But Laughlin told the Times-News that, even with a budget shortfall exacerbated by the coronavirus pandemic, his sponsorship is not about the money.
“I know there are many people who believe this will be a large revenue stream, but that’s at the very bottom of my list of reasons to introduce this bill,” he said. “This is where we are as a country. The majority of people want this legalized and regulated.”
Gov. Tom Wolf (D), meanwhile, said earlier this month that marijuana legalization is a priority as he begins annual budget negotiations with lawmakers—even though his formal spending request doesn’t contain legislative language to actually accomplish the cannabis policy change.
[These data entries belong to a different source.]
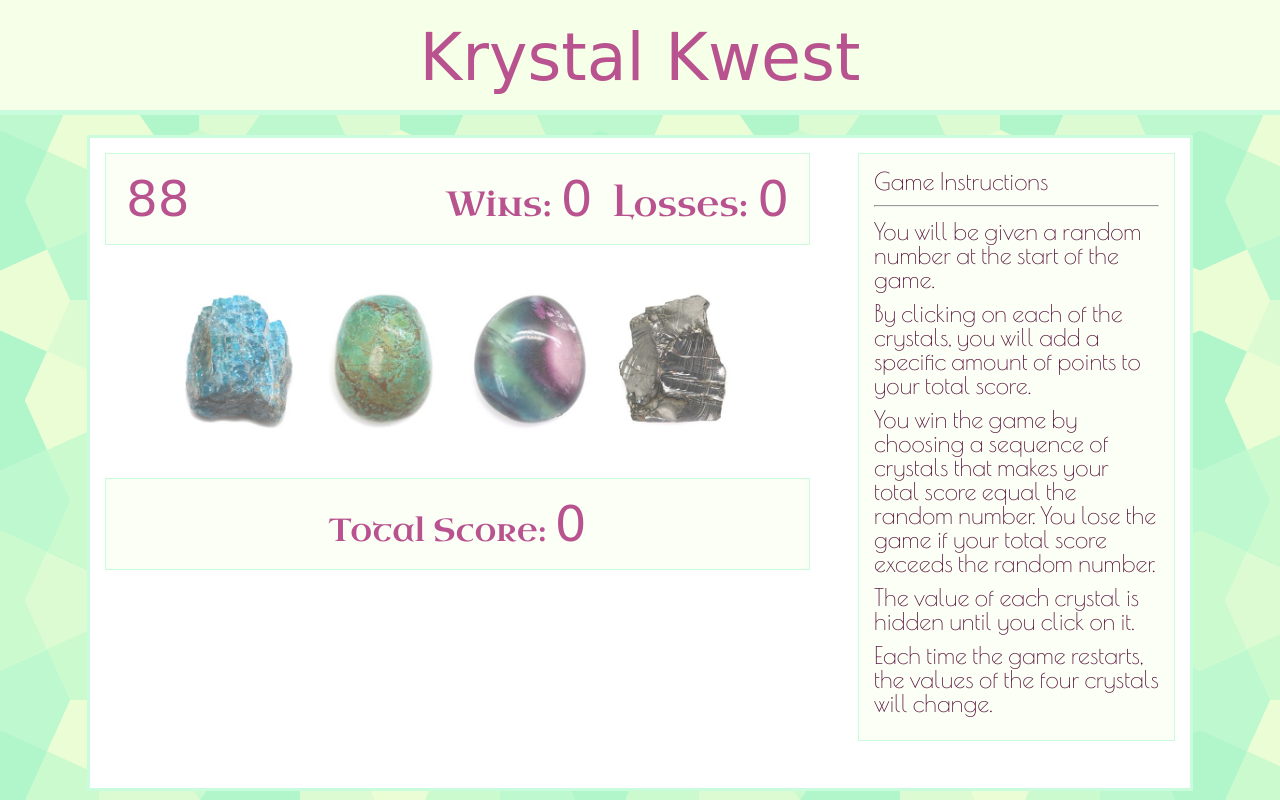
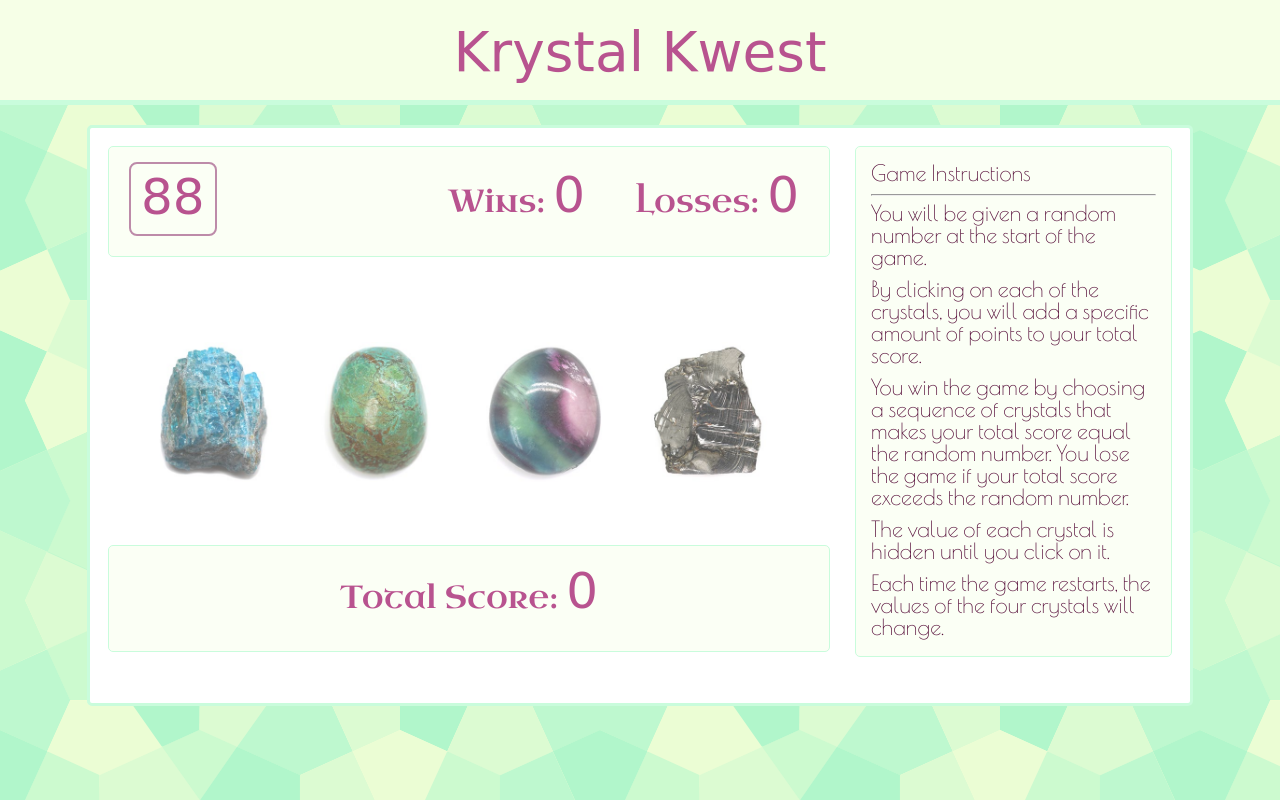
Before and after one commit to zinc-glaze/unit-4-game, a plain HTML site: page index.html in a window 1280 px wide. Drawn offline with nearby package versions, Linux system fonts and the light colour scheme; a web font is replaced by a local one.

Commit message:
more css

```diff
--- a/assets/css/style.css
+++ b/assets/css/style.css
@@ -15,27 +15,29 @@ header {
 main {
     background-color: white;
     font-family: 'Poiret One', cursive;
-    font-size: 24px;
+    font-size: 22px;
     width: 1100px;
-    height: 650px;
+    height: 575px;
     border: 3px solid #c9fcdc;
+    border-radius: 5px;
     margin: auto;
     overflow: auto;
 }
 
 h1 {
-    font-size: 65px;
+    font-size: 55px;
 }
 
 h2 {
     float: left;
-    font-size: 40px;
+    font-size: 38px;
 }
 
 h3 {
     float: right;
-    font-size: 35px;
-    margin-left: 20px;
+    font-size: 32px;
+    margin-left: 30px;
+    padding: 8px 10px 12px 10px;
 }
 
 h4 {
@@ -45,39 +47,42 @@ h4 {
 img {
     height: 140px;
     opacity: .7;
+    margin: 10px;
 }
 
 #status-bar {
-    margin: 15px 15px 45px;
-    padding: 20px;
+    margin: 18px 5px 75px 18px;
+    padding: 15px 20px 20px 20px;
     font-family: 'Uncial Antiqua', cursive;
     color: #b8538f;
     text-align: center;
     background-color: #fbfff5;
     border: 1px solid #c9fcdc;
+    border-radius: 5px;
     overflow: auto;
     clear: both;
 }
 
 #left-panel {
     float: left;
-    width: 735px;
+    width: 745px;
 }
 
 #crystals {
     clear: left;
     text-align: center;
-    margin: 0px 25px 45px;
+    margin: 0px 25px 50px;
 }
 
 #current-score {
-    margin: 15px 15px 25px;
-    padding: 20px;
+    margin: 18px 5px 18px 18px;
+    padding: 20px 20px 35px 20px;
     font-family: 'Uncial Antiqua', cursive;
     color: #b8538f;
     text-align: center;
     background-color: #fbfff5;
     border: 1px solid #c9fcdc;
+    border-radius: 5px;
     overflow: auto;
     clear: both;
 }
@@ -85,10 +90,11 @@ img {
 aside {
     float: right;
     width: 285px;
-    margin: 15px;
-    padding: 15px;
+    margin: 18px 18px 18px 0px;
+    padding: 15px 15px 8px;
     background-color: #fbfff5;
     border: 1px solid #c9fcdc;
+    border-radius: 5px;
     color: #570f3a;
     overflow: auto;
 }
@@ -98,10 +104,22 @@ p {
 }
 
 br {
+    margin-bottom: 6px;
+}
+
+hr {
     color: #570f3a;
+    margin-bottom: 6px;
+    margin-top: 0px;
 }
 
 #target, #win-count, #loss-count, #score {
     font-family: 'Metamorphous', cursive;
     font-size: 50px;
 }
+
+#target {
+    padding: 8px 10px 12px 10px;
+    border: 2px solid #bd8ba9;
+    border-radius: 8px;
+}
```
The governor has repeatedly called for legalization and pressured the Republican-controlled legislature to pursue the reform since coming out in favor of the policy in 2019. Shortly after he did that, a lawmaker filed a bill to legalize marijuana through a state-run model.
A majority of Senate Democrats sent Wolf a letter in July arguing that legislators should pursue the policy change in order to generate revenue to make up for losses resulting from the COVID-19 pandemic.
Meanwhile, reform advocates also have a strong champion of legalization in Lt. Gov. John Fetterman (D).
The top official, who is running for U.S. Senate, previously led a listening tour across the state to solicit public input on legalization. He’s credited that effort with helping to move the governor toward embracing comprehensive reform.
While Republican lawmakers have resisted these calls, Fetterman has put his support centerstage, including by hanging marijuana-themed flags at his Capitol office.
In an interview with Marijuana Moment last month, he said the decor was removed this week at the behest of certain GOP members who passed a temporary budget restricting the types of flags that can be flown on government property—but he promptly put them back up.
Fetterman also said that farmers in his state can grow better marijuana than people in New Jersey—where voters approved a legalization referendum in November—and that’s one reason why Pennsylvania should expeditiously reform its cannabis laws.
In September, the lieutenant governor hosted a virtual forum where he got advice on how to effectively implement a cannabis system from his counterparts in Illinois and Michigan, which have enacted legalization.
Photo courtesy of Mike Latimer.